**About this exercise:** Among the records that follow, find each line holding the word "forecast" and copy it.

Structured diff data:
*****
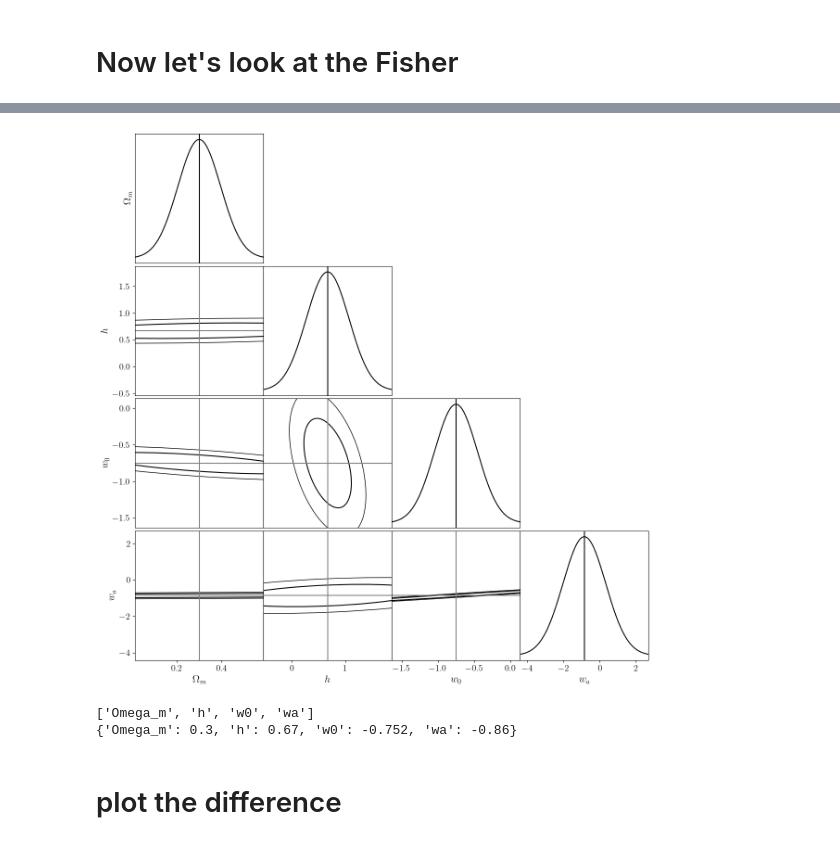
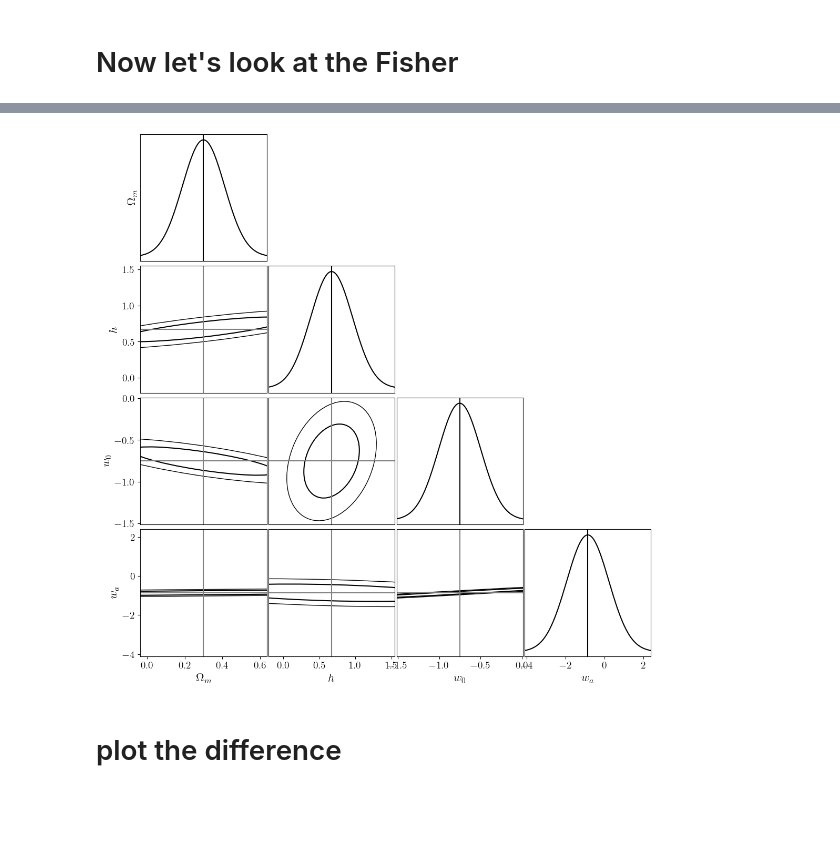
Before and after one commit to pltaylor16/SRFish, a Jupyter notebook: shear-ratio.ipynb, the cells around one changed output, grey strips where cells are left out. Saved outputs shown, nothing was run; the diff lists cells and outputs as text; code cells hidden in the pictures; blank space fills up the shorter version.

Commit message:
I am now able to marginalize over delta_z for both the lens and the src have their own priors. Caution! I have set the SSC off so everything runs faster for the time being.

```diff
--- a/shear-ratio.ipynb
+++ b/shear-ratio.ipynb
@@ -30,7 +30,7 @@ def make_bins(nz_func, z, nbins):
     return bins
 
 # --- Survey and cosmology settings ---
-z = np.linspace(0.001, 3.0, 1000)
+z = np.linspace(0.01, 3.0, 1000)
 nz_lens = make_bins(parent_nz, z, 10)
 nz_src = make_bins(parent_nz, z, 10)
 
@@ -642,7 +671,12 @@ forecast = Forecast3x2pt(nz_lens=nz_lens,
     n_eff=n_eff,
     sigma_eps=sigma_eps,
     bias_lens=bias_lens,
-    fid_cosmo=fid_cosmo
+    fid_cosmo=fid_cosmo,
+    use_ssc=False,
+    marginalize_delta_z_lens=True,
+    marginalize_delta_z_src=True,
+    delta_z_lens_prior_std=0.002,
+    delta_z_src_prior_std=0.002
 )
 # %% [markdown]
 # plot the bins
@@ -842,12 +889,7 @@ wa       : 1.1853
 # %%
-forecast.plot_fisher_ellipses(Fisher, param_list, truths={p: fid_cosmo[p] for p in param_list})
-
-print(param_list)
-print ({p: fid_cosmo[p] for p in param_list})
+forecast.plot_fisher_ellipses(Fisher, param_list, truths={p: fid_cosmo[p] for p in fid_cosmo})
 # %% [output]
-[figure, old version]
+[figure, new version]
-['Omega_m', 'h', 'w0', 'wa']
-{'Omega_m': 0.3, 'h': 0.67, 'w0': -0.752, 'wa': -0.86}
 # %% [markdown]
 # plot the difference
 # %%
```
Also changed, not shown: parts of 9 cells of this notebook.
*****
**Solution to the problem:**
@@ -642,7 +671,12 @@ forecast = Forecast3x2pt(nz_lens=nz_lens,
-forecast.plot_fisher_ellipses(Fisher, param_list, truths={p: fid_cosmo[p] for p in param_list})
+forecast.plot_fisher_ellipses(Fisher, param_list, truths={p: fid_cosmo[p] for p in fid_cosmo})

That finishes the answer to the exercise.